- _STUDY MATERIAL_:
===============
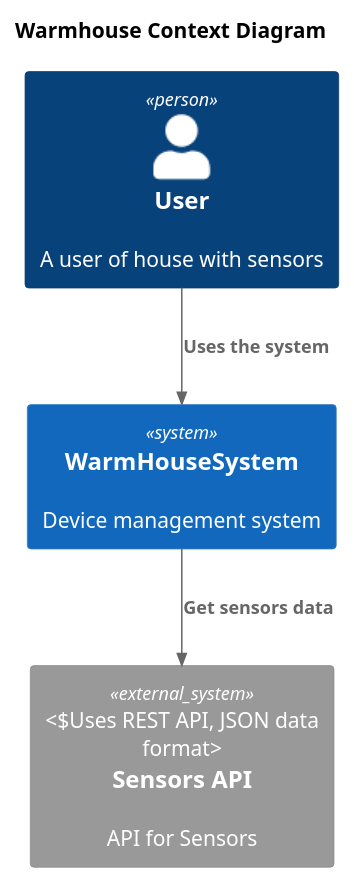
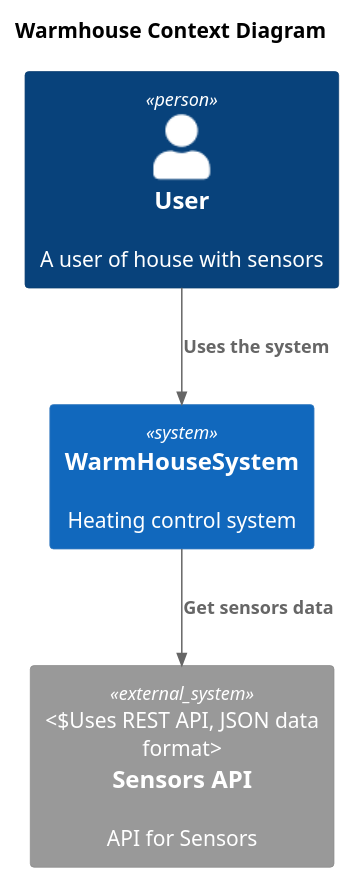
The diagram in apps/diagrams/context/Warmhouse_Context.puml (Rinya/architecture_wh), drawn with PlantUML before and after one commit. The commit also changed 19 other files, not shown here.

```diff
--- a/apps/diagrams/context/Warmhouse_Context.puml
+++ b/apps/diagrams/context/Warmhouse_Context.puml
@@ -1,15 +1,15 @@
 @startuml
 title Warmhouse Context Diagram
 
 top to bottom direction
 
 !includeurl http://raw.githubusercontent.com/adrianvlupu/C4-PlantUML/refs/heads/latest/C4_Context.puml
 
 Person(user, "User", "A user of house with sensors")
-System(warmHouseSystem, "WarmHouseSystem", "Device management system")
+System(warmHouseSystem, "WarmHouseSystem", "Heating control system")
 
 System_Ext(sensors, "Sensors API", "API for Sensors", "Uses REST API, JSON data format")
 Rel(user, warmHouseSystem, "Uses the system")
 Rel(warmHouseSystem, sensors, "Get sensors data")
 
 @enduml
```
===============
- _EXERCISE INSTRUCTIONS_:
Look through the entries above for the word "puml". Copy every line where it shows up.

- _RESULT FOR THIS TASK_:
The diagram in apps/diagrams/context/Warmhouse_Context.puml (Rinya/architecture_wh), drawn with PlantUML before and after one commit. The commit also changed 19 other files, not shown here.
--- a/apps/diagrams/context/Warmhouse_Context.puml
+++ b/apps/diagrams/context/Warmhouse_Context.puml
 !includeurl http://raw.githubusercontent.com/adrianvlupu/C4-PlantUML/refs/heads/latest/C4_Context.puml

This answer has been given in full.